■ **What needs to be done**: Without the pictures, repeat all of the data exactly as it appears below.

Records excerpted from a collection
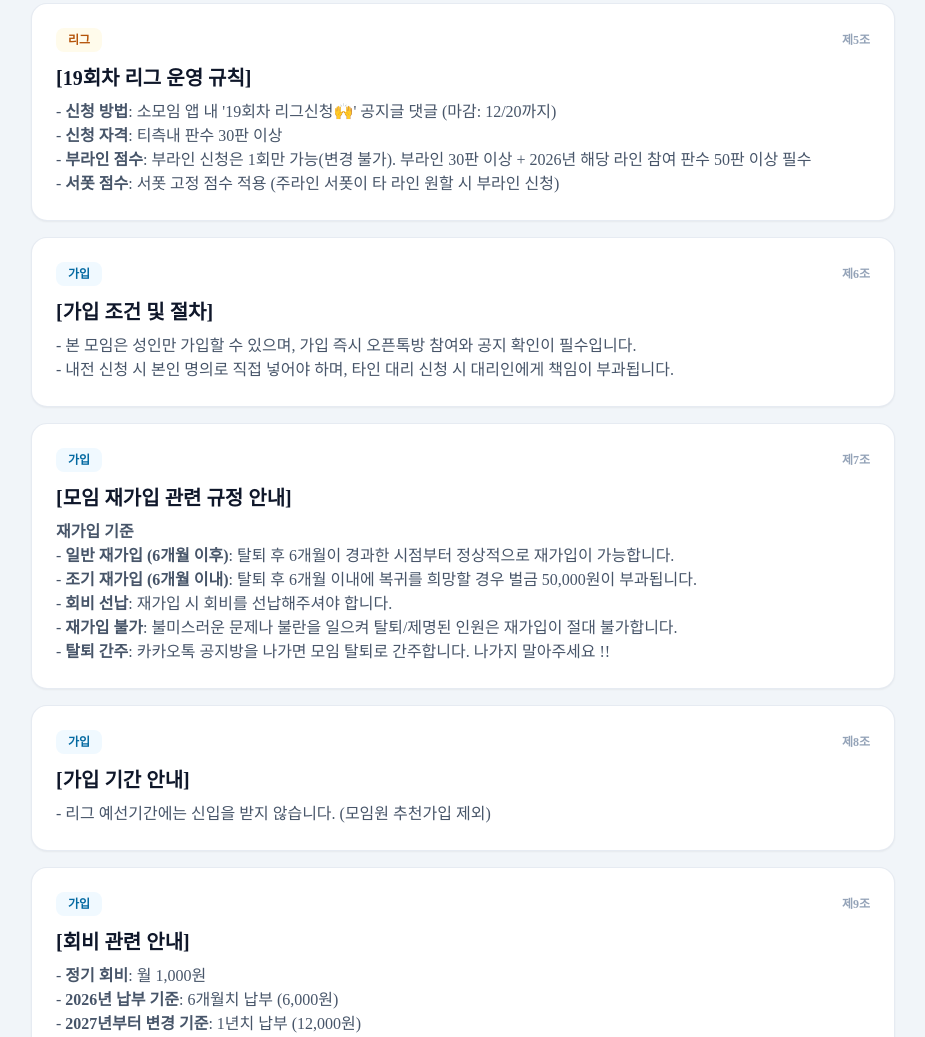
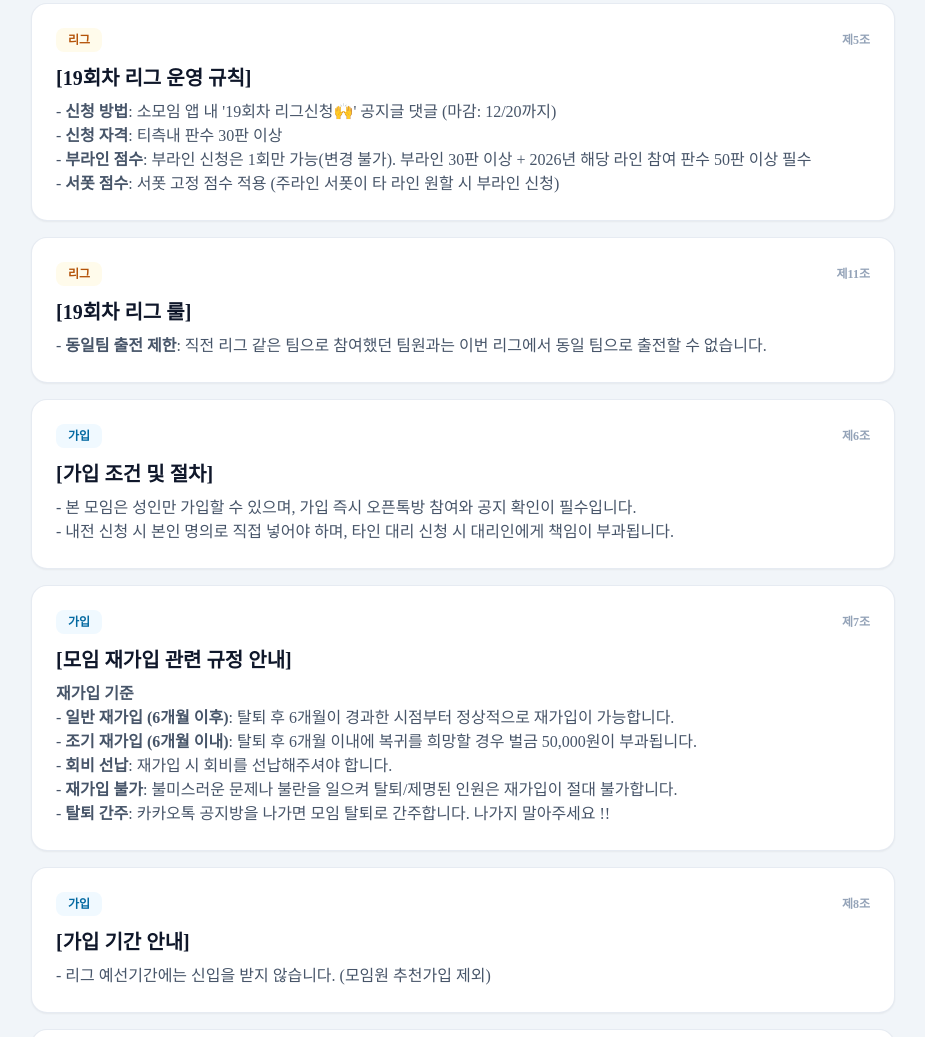
Before and after one commit to lolex-lounge/lolex, a plain HTML site: page rules.html in a window 1280 px wide. Shown: the part 1608-2645 px from the top of the page, without its empty margins (177-1102 px from the left). Drawn offline with nearby package versions, Linux system fonts and the light colour scheme; a web font is replaced by a local one.

Commit message:
Update rules.html

```diff
--- a/rules.html
+++ b/rules.html
@@ -171,6 +171,19 @@
                 </p>
             </div>
 
+            <!-- 19회차 리그 룰 -->
+            <div class="rule-card bg-white border border-slate-200/85 rounded-2xl p-6 shadow-sm transition hover:shadow-md" data-category="리그" data-text="19회차 리그 룰 직전 리그 같은팀 동일팀 출전 불가">
+                <div class="flex justify-between items-center mb-3">
+                    <span class="text-xs font-bold px-3 py-1 bg-amber-50 text-amber-700 rounded-lg">리그</span>
+                    <span class="text-xs font-semibold text-slate-400">제11조</span>
+                </div>
+                <h2 class="text-lg md:text-xl font-bold text-slate-900 mb-2">[19회차 리그 룰]</h2>
+                <p class="text-slate-600 text-sm md:text-base leading-relaxed">
+                    - <b>동일팀 출전 제한</b>: 직전 리그 같은 팀으로 참여했던 팀원과는 이번 리그에서 동일 팀으로 출전할 수 없습니다.
+                </p>
+            </div>
+
+
             <!-- 제6조: 가입 -->
             <div class="rule-card bg-white border border-slate-200/85 rounded-2xl p-6 shadow-sm transition hover:shadow-md" data-category="가입" data-text="제6조 가입 조건 절차 성인 오픈톡 참여">
                 <div class="flex justify-between items-center mb-3">
```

■ **Completed exercise**:
Before and after one commit to lolex-lounge/lolex, a plain HTML site: page rules.html in a window 1280 px wide. Shown: the part 1608-2645 px from the top of the page, without its empty margins (177-1102 px from the left). Drawn offline with nearby package versions, Linux system fonts and the light colour scheme; a web font is replaced by a local one.

Commit message:
Update rules.html

```diff
--- a/rules.html
+++ b/rules.html
@@ -171,6 +171,19 @@
                 </p>
             </div>
 
+            <!-- 19회차 리그 룰 -->
+            <div class="rule-card bg-white border border-slate-200/85 rounded-2xl p-6 shadow-sm transition hover:shadow-md" data-category="리그" data-text="19회차 리그 룰 직전 리그 같은팀 동일팀 출전 불가">
+                <div class="flex justify-between items-center mb-3">
+                    <span class="text-xs font-bold px-3 py-1 bg-amber-50 text-amber-700 rounded-lg">리그</span>
+                    <span class="text-xs font-semibold text-slate-400">제11조</span>
+                </div>
+                <h2 class="text-lg md:text-xl font-bold text-slate-900 mb-2">[19회차 리그 룰]</h2>
+                <p class="text-slate-600 text-sm md:text-base leading-relaxed">
+                    - <b>동일팀 출전 제한</b>: 직전 리그 같은 팀으로 참여했던 팀원과는 이번 리그에서 동일 팀으로 출전할 수 없습니다.
+                </p>
+            </div>
+
+
             <!-- 제6조: 가입 -->
             <div class="rule-card bg-white border border-slate-200/85 rounded-2xl p-6 shadow-sm transition hover:shadow-md" data-category="가입" data-text="제6조 가입 조건 절차 성인 오픈톡 참여">
                 <div class="flex justify-between items-center mb-3">
```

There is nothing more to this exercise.